A critical security loophole was found on the website of the Registry of Public Websites and Applications which belongs to the Ministry of Digital Government and has 585 registered websites and 36 registered applications.
Two Greek researchers, Dimitris Hatzidimitris and Anastasis Vassiliadis, managed to identify a security loophole on the website of the Ministry of Digital Government, and more specifically in the Register of Public Websites and Applications which allowed them to perform the SQL injection technique and gain access to part of the organization's database.
According to the Greek investigators, the organization was notified in time for the security gap, but to date, it has not made any repairs.
The vulnerability is SQL injection type and the specific weakness:
- Parameter: orgID (GET)
- Type: time-based blind
- Title: MySQL> = 5.0.12 AND time-based blind (query SLEEP)
"This vulnerability has given us access to the database of the register of public websites and applications. "After that, we did not proceed below with a possible access to the server beyond the base, since we had already confirmed the weakness in the security of the website", the researchers typically state.
Here is a screenshot from the database.
We notice that the tables contain sensitive user data such as names and passwords.
with contents such as:
The exact information and the weakness used by the researchers remain at the disposal of those directly interested, by the researchers themselves but also by SecNews. We do not disclose the exact extent of the failure so that it is not exploited by malicious users or attacking hackers from third countries.
Information about vulnerabilities discovered in organizations is considered extremely necessary (especially when they are on high-traffic websites and contain sensitive user data), and for us at SecNews they are an immediate priority.
We hope that in this way, that is, the immediate exposure of any vulnerability, and not its 'hood,' we are contributing to a safer Internet.
Register of Public Websites & Applications
The Register of Public Websites and Applications belongs to the Ministry of Digital Government, has 585 registered websites and 36 registered applications.
According to a relevant law, the maintenance of the "Register of Public Websites and Applications" (ΜΗ.Δ.ΙΣ.ΕΦ.), which includes all websites and applications for mobile devices of public bodies that comply with the statutory requirements accessibility. (ΜΗ.Δ.ΙΣ.ΕΦ.) is kept in the Department of Accessibility and Social Affairs, of the Directorate of Digital Strategy, of the General Directorate of Digital Governance, of the Ministry of Digital Governance
The ΜΗ.Δ.ΙΣ.ΕΦ. plays an important role in complying with EU and national law. It also contributes to the fulfillment of the obligation to consolidate the mechanism that will facilitate the communication of citizens with public sector bodies regarding issues of accessibility of websites and applications for mobile devices and the undertaking of appropriate actions by public sector bodies within specific deadline.
SQL injection attack
SQL injection is a code injection technique that allows an attacker to "run" SQL statements against a target server. A successful SQL injection attack allows the execution of any query on the target database, which means the ability to collect important information, such as passwords, usernames, emails, credit card numbers, etc.
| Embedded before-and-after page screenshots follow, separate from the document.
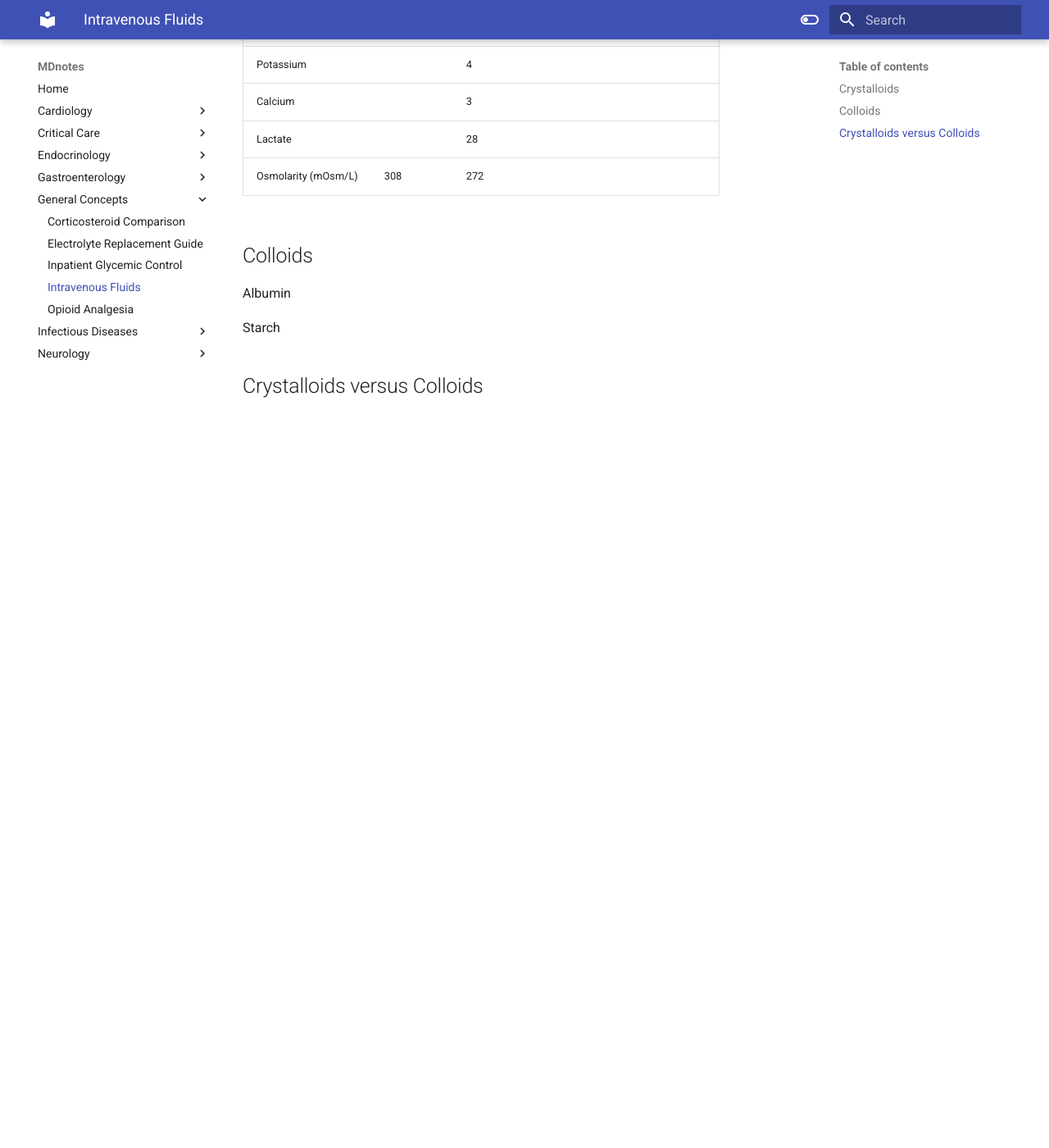
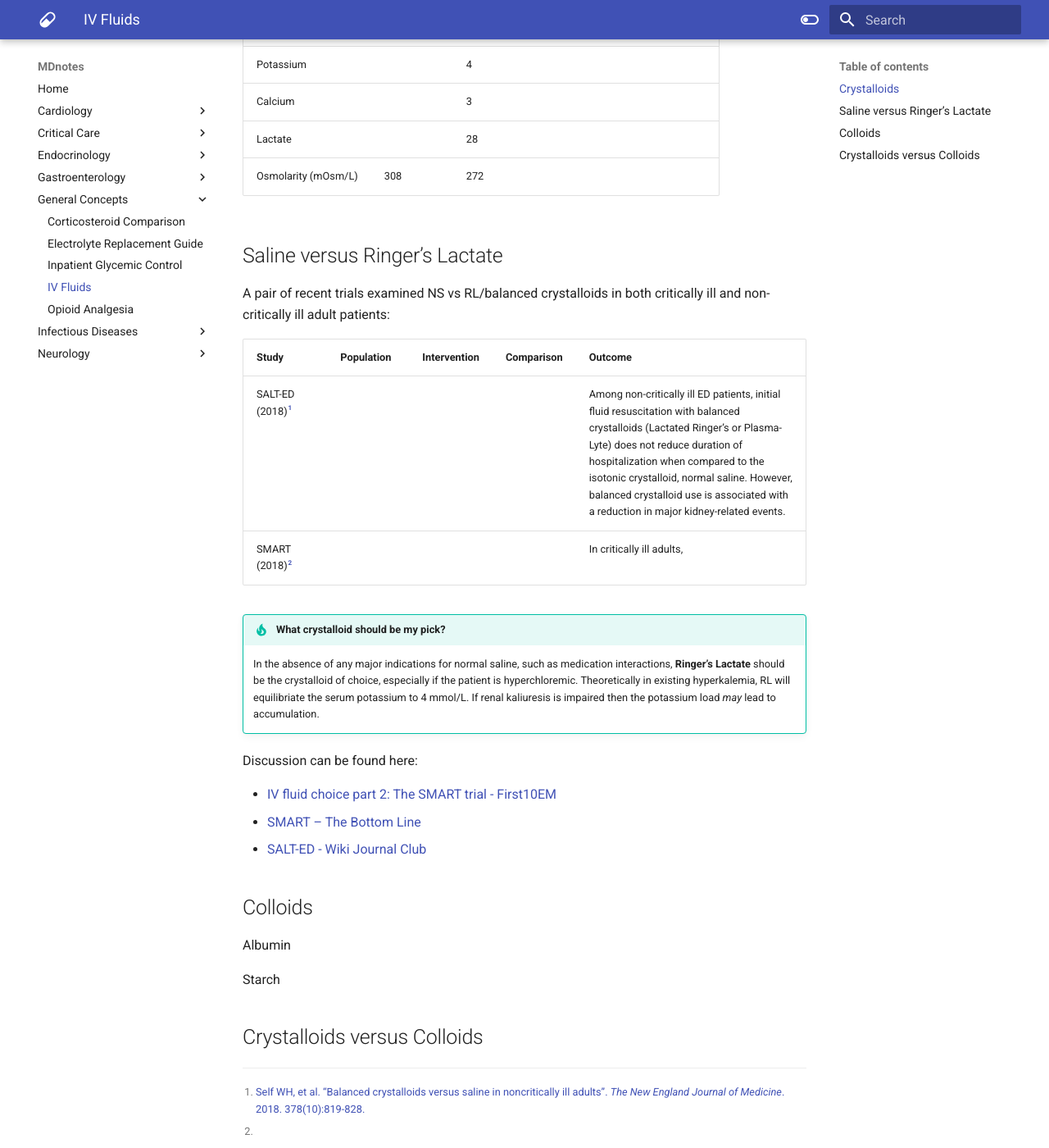
Before and after one commit to jzpero/mdnotes, an MkDocs documentation site: the page built from docs/General Concepts/Intravenous Fluids.md, in a window 1280 px wide and 1400 px high, scrolled down 311 px. Shown: the whole window at 82% size. Built offline with MkDocs 1.6.1 and Material for MkDocs 9.7.7, drawn with Linux system fonts in a browser that asks for light colours; before the commit the page ends 900 px from its top, so only the background shows below that; some of the changed text lies outside the part shown.

Commit message:
vault backup: 2021-04-12 19:43:08
Affected files:

"docs/General Concepts/Intravenous Fluids.md"
mkdocs.yml

```diff
--- a/docs/General Concepts/Intravenous Fluids.md
+++ b/docs/General Concepts/Intravenous Fluids.md
@@ -1,3 +1,4 @@
+# IV Fluids
 ## Crystalloids
  | Component (mEq/L)   | 0.9% NaCl | Ringer's Lactate | D5 1/2 NS | 2/3 1/3 |
  | ------------------- | --------- | ---------------- | --------- | ------- |
@@ -8,6 +9,26 @@
  | Lactate             |           | 28               |           |         |
  | Osmolarity (mOsm/L) | 308       | 272              |        |         |
 
+## Saline versus Ringer's Lactate
+A pair of recent trials examined NS vs RL/balanced crystalloids in both critically ill and non-critically ill adult patients:
+
+| Study              | Population | Intervention | Comparison | Outcome                                                                                                                                                                                                                                                                                                                                |
+| ------------------ | ---------- | ------------ | ---------- | -------------------------------------------------------------------------------------------------------------------------------------------------------------------------------------------------------------------------------------------------------------------------------------------------------------------------------------- |
+| SALT-ED (2018)[^1] |            |              |            | Among non-critically ill ED patients, initial fluid resuscitation with balanced crystalloids (Lactated Ringer's or Plasma-Lyte) does not reduce duration of hospitalization when compared to the isotonic crystalloid, normal saline. However, balanced crystalloid use is associated with a reduction in major kidney-related events. |
+| SMART (2018)[^2]   |            |              |            | In critically ill adults,                                                                                                                                                                                                                                                                                                              |
+
+[^1]: [Self WH, et al. "Balanced crystalloids versus saline in noncritically ill adults". *The New England Journal of Medicine*. 2018. 378(10):819-828.](http://www.nejm.org/doi/full/10.1056/NEJMoa1711586)
+[^2]:
+
+!!! tip "What crystalloid should be my pick?"
+    In the absence of any major indications for normal saline, such as medication interactions, **Ringer's Lactate** should be the crystalloid of choice, especially if the patient is hyperchloremic. Theoretically in existing hyperkalemia, RL will equilibriate the serum potassium to 4 mmol/L. If renal kaliuresis is impaired then the potassium load *may* lead to accumulation.
+
+Discussion can be found here:
+
+- [IV fluid choice part 2: The SMART trial - First10EM](https://first10em.com/smart/)
+- [SMART – The Bottom Line](https://www.thebottomline.org.uk/summaries/icm/smart/)
+- [SALT-ED - Wiki Journal Club](https://www.wikijournalclub.org/wiki/SALT-ED)
+
 ## Colloids
 Albumin
 
--- a/mkdocs.yml
+++ b/mkdocs.yml
@@ -8,6 +8,8 @@ copyright: Copyright &copy; 2021 Jasper Ho
 theme:
   name: material
   custom_dir: overrides
+  icon:
+    logo: material/pill
   palette:
     # Light mode
     - media: "(prefers-color-scheme: light)"
```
These attacks take advantage of vulnerabilities in web applications that communicate with backend servers, where databases are stored. The abbreviation SQL comes from the words Structured Query Language (Structured Query Language). It is a programming language used to add, manipulate and retrieve data in a SQL database. Attackers can easily find out, with a few simple commands, if a page is vulnerable to SQL injection vulnerability. If they are, then they will be able to steal data, destroy it, and even become database server administrators.
- The most important precaution, perhaps, is proper design, good construction and constant monitoring of the database, so that it is not vulnerable to this attack.
- Restricting server configuration data: Restricting access to the wrong parameters can reduce the likelihood of an attack on the target server. Although it does not offer 100% security, it is a first step security around databases.
- Good knowledge of all SQL Servers on the network by administrators: First, administrators need to know how many SQL servers are on the network. This process may not be as simple as it seems, as most servers run on dynamic TCP ports and usually these servers only work when the user "needs" them. Therefore, some servers may not be active. SQL Ping, SQL scan and more specialized software could be used to find all SQL Servers.
- Continuous updates. Software companies often release updates to fix potential vulnerabilities. Therefore, organizations must take care to update the applications, software and generally the systems they use, in order to stay safe.
- Enable and configure Web application firewall.
- Blocking access to specific server ports by unknown users: It does not offer absolute security, especially in SQL injection attacks, but it is an important security measure for the entire network of a company or organization. For example, closing UDP Port 1434 [this port is used to map Microsoft SQL databases] and all the TCP ports that SQL Server "listens to" can enhance security.
- Adoption of strong admin-passwords. Using a strong password can prevent brute force, SQL injection and many other attacks. It is also suggested to change them frequently.